DIRECTIONS >> Faithfully repeat each entry below, minus the pictures.

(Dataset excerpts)
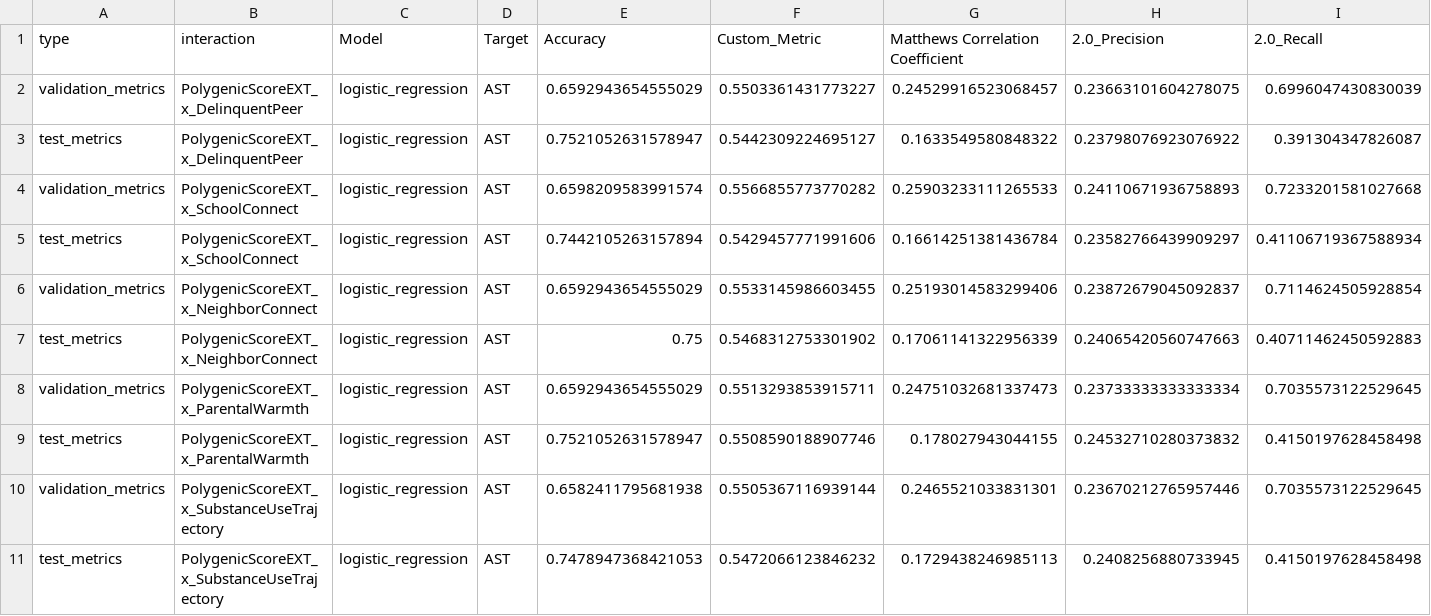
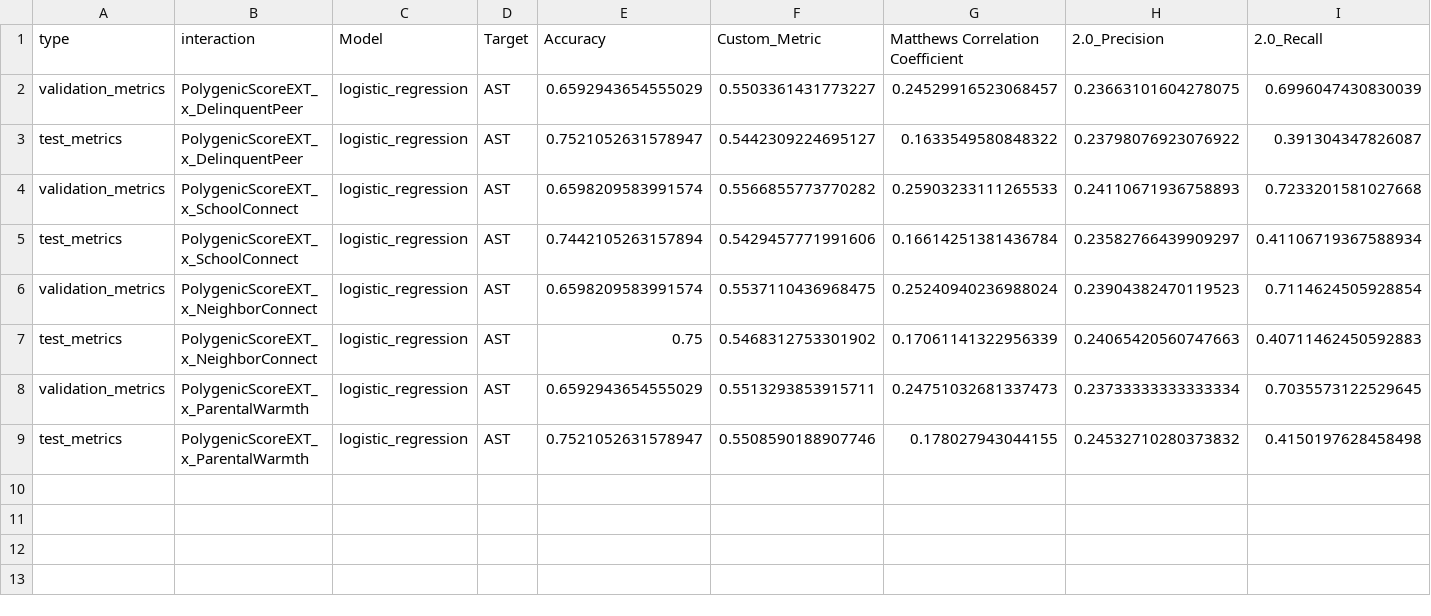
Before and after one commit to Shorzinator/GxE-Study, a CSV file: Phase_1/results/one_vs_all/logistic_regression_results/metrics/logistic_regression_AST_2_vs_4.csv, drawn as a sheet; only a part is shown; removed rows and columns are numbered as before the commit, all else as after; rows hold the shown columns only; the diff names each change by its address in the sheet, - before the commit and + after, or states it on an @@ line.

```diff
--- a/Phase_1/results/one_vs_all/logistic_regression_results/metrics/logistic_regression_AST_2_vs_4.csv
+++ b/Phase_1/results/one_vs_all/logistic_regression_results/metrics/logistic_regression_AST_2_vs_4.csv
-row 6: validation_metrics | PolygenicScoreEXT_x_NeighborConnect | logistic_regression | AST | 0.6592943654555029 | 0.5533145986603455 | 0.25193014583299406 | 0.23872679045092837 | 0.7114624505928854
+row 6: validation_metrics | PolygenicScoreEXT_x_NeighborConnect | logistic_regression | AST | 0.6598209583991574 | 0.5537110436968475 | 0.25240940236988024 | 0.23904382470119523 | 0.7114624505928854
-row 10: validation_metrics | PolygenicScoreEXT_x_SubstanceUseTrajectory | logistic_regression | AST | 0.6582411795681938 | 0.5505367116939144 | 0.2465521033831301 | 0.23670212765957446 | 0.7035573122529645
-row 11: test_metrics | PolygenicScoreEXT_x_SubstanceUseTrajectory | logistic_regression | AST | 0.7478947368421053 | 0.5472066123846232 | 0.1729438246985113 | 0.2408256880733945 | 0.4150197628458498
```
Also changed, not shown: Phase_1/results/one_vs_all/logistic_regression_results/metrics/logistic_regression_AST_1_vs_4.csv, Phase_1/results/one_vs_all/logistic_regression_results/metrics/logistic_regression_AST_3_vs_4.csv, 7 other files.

FINISHED EXERCISE >>
Before and after one commit to Shorzinator/GxE-Study, a CSV file: Phase_1/results/one_vs_all/logistic_regression_results/metrics/logistic_regression_AST_2_vs_4.csv, drawn as a sheet; only a part is shown; removed rows and columns are numbered as before the commit, all else as after; rows hold the shown columns only; the diff names each change by its address in the sheet, - before the commit and + after, or states it on an @@ line.

```diff
--- a/Phase_1/results/one_vs_all/logistic_regression_results/metrics/logistic_regression_AST_2_vs_4.csv
+++ b/Phase_1/results/one_vs_all/logistic_regression_results/metrics/logistic_regression_AST_2_vs_4.csv
-row 6: validation_metrics | PolygenicScoreEXT_x_NeighborConnect | logistic_regression | AST | 0.6592943654555029 | 0.5533145986603455 | 0.25193014583299406 | 0.23872679045092837 | 0.7114624505928854
+row 6: validation_metrics | PolygenicScoreEXT_x_NeighborConnect | logistic_regression | AST | 0.6598209583991574 | 0.5537110436968475 | 0.25240940236988024 | 0.23904382470119523 | 0.7114624505928854
-row 10: validation_metrics | PolygenicScoreEXT_x_SubstanceUseTrajectory | logistic_regression | AST | 0.6582411795681938 | 0.5505367116939144 | 0.2465521033831301 | 0.23670212765957446 | 0.7035573122529645
-row 11: test_metrics | PolygenicScoreEXT_x_SubstanceUseTrajectory | logistic_regression | AST | 0.7478947368421053 | 0.5472066123846232 | 0.1729438246985113 | 0.2408256880733945 | 0.4150197628458498
```
Also changed, not shown: Phase_1/results/one_vs_all/logistic_regression_results/metrics/logistic_regression_AST_1_vs_4.csv, Phase_1/results/one_vs_all/logistic_regression_results/metrics/logistic_regression_AST_3_vs_4.csv, 7 other files.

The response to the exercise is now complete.